"The report lays it out in spades," he said. "It's our peril if we don't take action."
A prevailing lack of economic opportunity is driving out people in their 20s, 30s and 40s, McGovern said, and it is leading to the erosion of community life.
"We should be scared to death," he said.
Forester: timber industry needs legislative boost
Jim Cappelliano, a forester, also disagreed with Duvall's assertion that the Adirondacks' economic decline was shared by rural America. He said park agency restrictions were hampering the economy, as state land acquisition meant a lot of timber was now off-limits for harvesting.
"We're operating with one hand shackled behind our backs," he said.
Kevin Bartlett, a paper mill worker from Ticonderoga, echoed the point.
"Paper mills are the last bastion of good-paying work for high school graduates," he said. "Regulations are being rammed down our throats, and bureaucracies hamstring us," he said.
Carol Gregson, 83, of Olmstedville also said that development of the lumber and timber business made sense.

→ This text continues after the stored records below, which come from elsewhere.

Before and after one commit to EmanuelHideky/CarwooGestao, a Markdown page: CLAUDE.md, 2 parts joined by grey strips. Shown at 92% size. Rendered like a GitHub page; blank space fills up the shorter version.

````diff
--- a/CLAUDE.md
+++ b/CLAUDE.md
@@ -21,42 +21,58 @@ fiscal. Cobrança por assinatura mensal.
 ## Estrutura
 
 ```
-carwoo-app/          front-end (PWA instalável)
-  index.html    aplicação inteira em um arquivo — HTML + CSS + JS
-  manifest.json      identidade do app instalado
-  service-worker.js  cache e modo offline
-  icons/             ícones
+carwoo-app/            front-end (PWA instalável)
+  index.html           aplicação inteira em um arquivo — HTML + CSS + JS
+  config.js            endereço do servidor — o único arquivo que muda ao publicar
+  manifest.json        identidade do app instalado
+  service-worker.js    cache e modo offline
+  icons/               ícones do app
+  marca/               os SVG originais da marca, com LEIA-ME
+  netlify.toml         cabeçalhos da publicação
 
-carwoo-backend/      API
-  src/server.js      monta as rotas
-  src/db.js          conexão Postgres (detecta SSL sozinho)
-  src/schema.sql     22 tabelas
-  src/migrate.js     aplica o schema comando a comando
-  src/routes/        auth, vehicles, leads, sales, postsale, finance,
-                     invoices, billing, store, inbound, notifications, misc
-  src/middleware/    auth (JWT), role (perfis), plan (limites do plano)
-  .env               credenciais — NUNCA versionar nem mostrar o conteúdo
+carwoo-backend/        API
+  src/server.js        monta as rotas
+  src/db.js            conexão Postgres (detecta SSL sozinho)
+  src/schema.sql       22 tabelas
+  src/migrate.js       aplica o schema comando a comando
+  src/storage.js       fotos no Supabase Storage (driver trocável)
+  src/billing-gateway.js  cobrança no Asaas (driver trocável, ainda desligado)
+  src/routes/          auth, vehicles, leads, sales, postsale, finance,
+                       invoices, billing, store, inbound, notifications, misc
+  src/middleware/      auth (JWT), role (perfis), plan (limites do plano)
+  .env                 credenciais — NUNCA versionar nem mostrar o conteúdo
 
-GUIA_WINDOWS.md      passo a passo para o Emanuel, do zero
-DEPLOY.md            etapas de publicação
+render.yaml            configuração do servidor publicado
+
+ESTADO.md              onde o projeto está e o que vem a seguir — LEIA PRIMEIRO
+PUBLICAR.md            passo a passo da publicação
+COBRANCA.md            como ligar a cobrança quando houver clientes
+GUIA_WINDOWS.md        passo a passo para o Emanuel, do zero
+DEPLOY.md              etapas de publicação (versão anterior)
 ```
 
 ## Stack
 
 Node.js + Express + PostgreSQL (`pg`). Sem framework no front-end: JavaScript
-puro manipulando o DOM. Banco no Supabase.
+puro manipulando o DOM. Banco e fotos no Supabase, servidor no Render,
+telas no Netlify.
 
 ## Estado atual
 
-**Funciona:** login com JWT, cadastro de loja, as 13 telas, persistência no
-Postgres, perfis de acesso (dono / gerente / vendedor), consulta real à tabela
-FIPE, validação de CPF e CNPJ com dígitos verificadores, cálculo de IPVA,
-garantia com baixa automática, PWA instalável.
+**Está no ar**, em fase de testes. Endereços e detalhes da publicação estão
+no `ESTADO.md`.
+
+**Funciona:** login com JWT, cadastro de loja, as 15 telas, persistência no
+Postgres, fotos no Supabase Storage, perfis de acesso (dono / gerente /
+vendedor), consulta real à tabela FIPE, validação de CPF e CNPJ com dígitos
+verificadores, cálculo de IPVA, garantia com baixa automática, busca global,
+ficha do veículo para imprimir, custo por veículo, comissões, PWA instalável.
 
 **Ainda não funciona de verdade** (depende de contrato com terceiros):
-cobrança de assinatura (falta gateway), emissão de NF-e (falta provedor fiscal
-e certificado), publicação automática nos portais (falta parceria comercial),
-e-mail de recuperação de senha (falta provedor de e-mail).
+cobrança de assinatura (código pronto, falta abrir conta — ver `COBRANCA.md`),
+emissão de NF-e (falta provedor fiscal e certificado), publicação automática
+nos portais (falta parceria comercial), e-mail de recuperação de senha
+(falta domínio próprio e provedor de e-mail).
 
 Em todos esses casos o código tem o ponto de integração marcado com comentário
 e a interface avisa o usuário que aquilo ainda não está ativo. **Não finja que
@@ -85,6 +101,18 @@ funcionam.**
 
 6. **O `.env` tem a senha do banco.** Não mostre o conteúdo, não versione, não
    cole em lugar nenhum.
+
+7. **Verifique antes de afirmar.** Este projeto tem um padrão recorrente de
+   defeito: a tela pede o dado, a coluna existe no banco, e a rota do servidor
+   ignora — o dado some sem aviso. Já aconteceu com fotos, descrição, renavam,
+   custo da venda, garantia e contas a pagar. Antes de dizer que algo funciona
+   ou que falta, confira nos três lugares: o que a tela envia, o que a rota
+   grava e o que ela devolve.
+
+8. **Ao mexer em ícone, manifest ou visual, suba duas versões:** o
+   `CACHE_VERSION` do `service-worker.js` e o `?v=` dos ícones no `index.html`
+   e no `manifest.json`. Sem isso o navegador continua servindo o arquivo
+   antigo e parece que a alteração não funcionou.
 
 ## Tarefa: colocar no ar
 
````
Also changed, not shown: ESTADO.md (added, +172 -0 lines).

"Lumbering is natural and sustainable," she said.
Residents: cut bureaucracy, taxes
Kathie Ferullo of Warrensburg told the legislators hosting the meeting that high taxes were a primary cause of the migration of youth.
"You have to really work on property taxes and make sure young people can stay here," she said.
Mark Hall, supervisor of the Town of Fine (St. Lawrence County) said state legislative support was needed for boosting industry. He cited the success of reviving a paper mill that had closed down. Now it employs 120 people, although decades ago it hosted 400 to 500 workers, he said.
But more help is needed from legislators to create or retain vital jobs, he said. A former industrial site in his town, now contaminated, needs to be cleaned up with the help of the state so a proposed biomass plant with 100 or so jobs can be built, he said.